-- Task prompt --
Images within the entries are to be omitted; the remainder must be reproduced exactly.

-- Version difference data --
┄┄┄┄┄┄┄┄┄┄

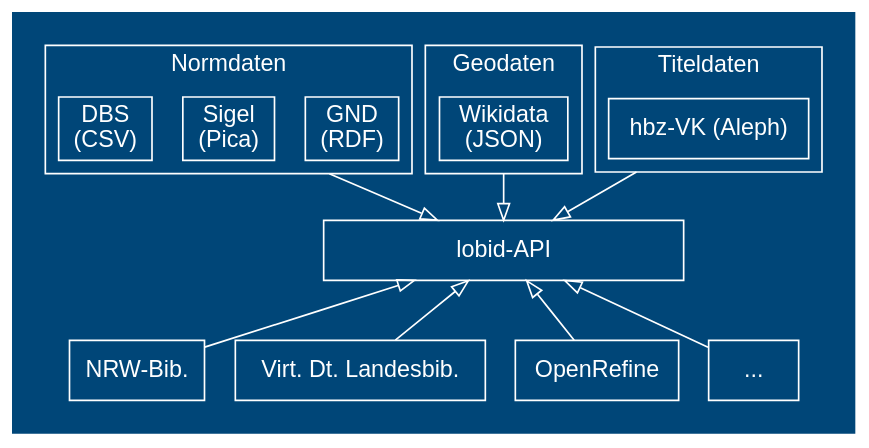
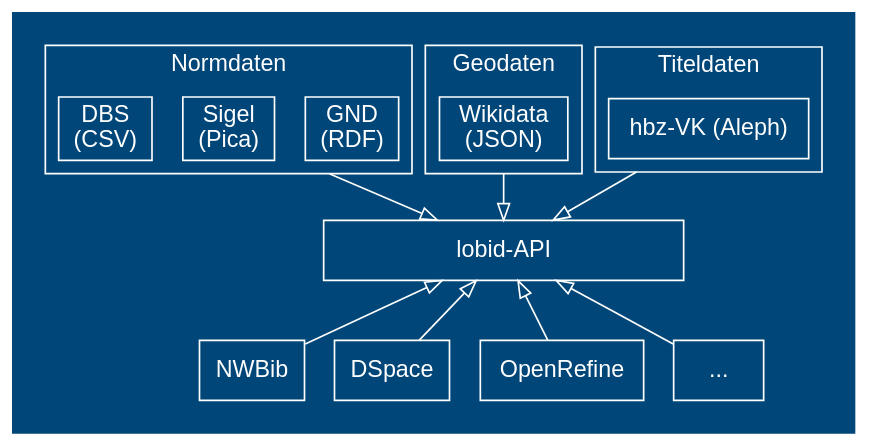
One commit to hbz/slides changed the diagram in 2021-06-17-bibtag21/img/lobid-data.dot. Above: the diagram before and after it, drawn with Graphviz. The commit also changed 2 other files, not shown here.

```diff
--- a/2021-06-17-bibtag21/img/lobid-data.dot
+++ b/2021-06-17-bibtag21/img/lobid-data.dot
@@ -1,61 +1,61 @@
 digraph data {
 	compound=true
 	node[shape=box color=white fontcolor=white fontname=helvetica]
 	graph [bgcolor="#004678" color=white fontcolor=white fontname=helvetica]
 	edge[color=white fontcolor=white fontname=helvetica]
 	edge[arrowhead=empty arrowtail=empty]
 	rankdir=TD
 	splines=false
 
 	subgraph cluster_1{
 	style=invis
 
 	/*
 	subgraph cluster_libs{
 		style=invis
 		libs [label="Libraries"]
 	}
 	*/
 
 	subgraph cluster_title{
 		style=solid
 		label="Titeldaten"
 		union [label="hbz-VK (Aleph)"]
 	}
 
 	subgraph cluster_geo{
 		style=solid
 		label="Geodaten"
 		wikidata[label="Wikidata\n(JSON)"]
 	}
 
 	subgraph cluster_auth{
 		style=solid
 		label="Normdaten"
 		gnd[label="GND\n(RDF)"]
 		sigel[label="Sigel\n(Pica)"]
 		dbs[label="DBS\n(CSV)"]
 	}
 
 
 
 	api[label="lobid-API" width=3]
 
 	//libs->union[lhead=cluster_title]
 	//libs->sigel[lhead=cluster_auth]
 
 	wikidata->api[ltail=cluster_geo]
 	sigel->api[ltail=cluster_auth]
 	union->api[ltail=cluster_title]
 
-	app1[label="NRW-Bib."]
-	app2[label="Virt. Dt. Landesbib."]
+	app1[label="NWBib"]
+	app2[label="DSpace"]
 	app3[label="OpenRefine"]
 	app4[label="..."]
 
 	api->app1[dir=back]
 	api->app2[dir=back]
 	api->app3[dir=back]
 	api->app4[dir=back]
 	}
 }
```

┄┄┄┄┄┄┄┄┄┄

-- Task output --
One commit to hbz/slides changed the diagram in 2021-06-17-bibtag21/img/lobid-data.dot. Above: the diagram before and after it, drawn with Graphviz. The commit also changed 2 other files, not shown here.

```diff
--- a/2021-06-17-bibtag21/img/lobid-data.dot
+++ b/2021-06-17-bibtag21/img/lobid-data.dot
@@ -1,61 +1,61 @@
 digraph data {
 	compound=true
 	node[shape=box color=white fontcolor=white fontname=helvetica]
 	graph [bgcolor="#004678" color=white fontcolor=white fontname=helvetica]
 	edge[color=white fontcolor=white fontname=helvetica]
 	edge[arrowhead=empty arrowtail=empty]
 	rankdir=TD
 	splines=false
 
 	subgraph cluster_1{
 	style=invis
 
 	/*
 	subgraph cluster_libs{
 		style=invis
 		libs [label="Libraries"]
 	}
 	*/
 
 	subgraph cluster_title{
 		style=solid
 		label="Titeldaten"
 		union [label="hbz-VK (Aleph)"]
 	}
 
 	subgraph cluster_geo{
 		style=solid
 		label="Geodaten"
 		wikidata[label="Wikidata\n(JSON)"]
 	}
 
 	subgraph cluster_auth{
 		style=solid
 		label="Normdaten"
 		gnd[label="GND\n(RDF)"]
 		sigel[label="Sigel\n(Pica)"]
 		dbs[label="DBS\n(CSV)"]
 	}
 
 
 
 	api[label="lobid-API" width=3]
 
 	//libs->union[lhead=cluster_title]
 	//libs->sigel[lhead=cluster_auth]
 
 	wikidata->api[ltail=cluster_geo]
 	sigel->api[ltail=cluster_auth]
 	union->api[ltail=cluster_title]
 
-	app1[label="NRW-Bib."]
-	app2[label="Virt. Dt. Landesbib."]
+	app1[label="NWBib"]
+	app2[label="DSpace"]
 	app3[label="OpenRefine"]
 	app4[label="..."]
 
 	api->app1[dir=back]
 	api->app2[dir=back]
 	api->app3[dir=back]
 	api->app4[dir=back]
 	}
 }
```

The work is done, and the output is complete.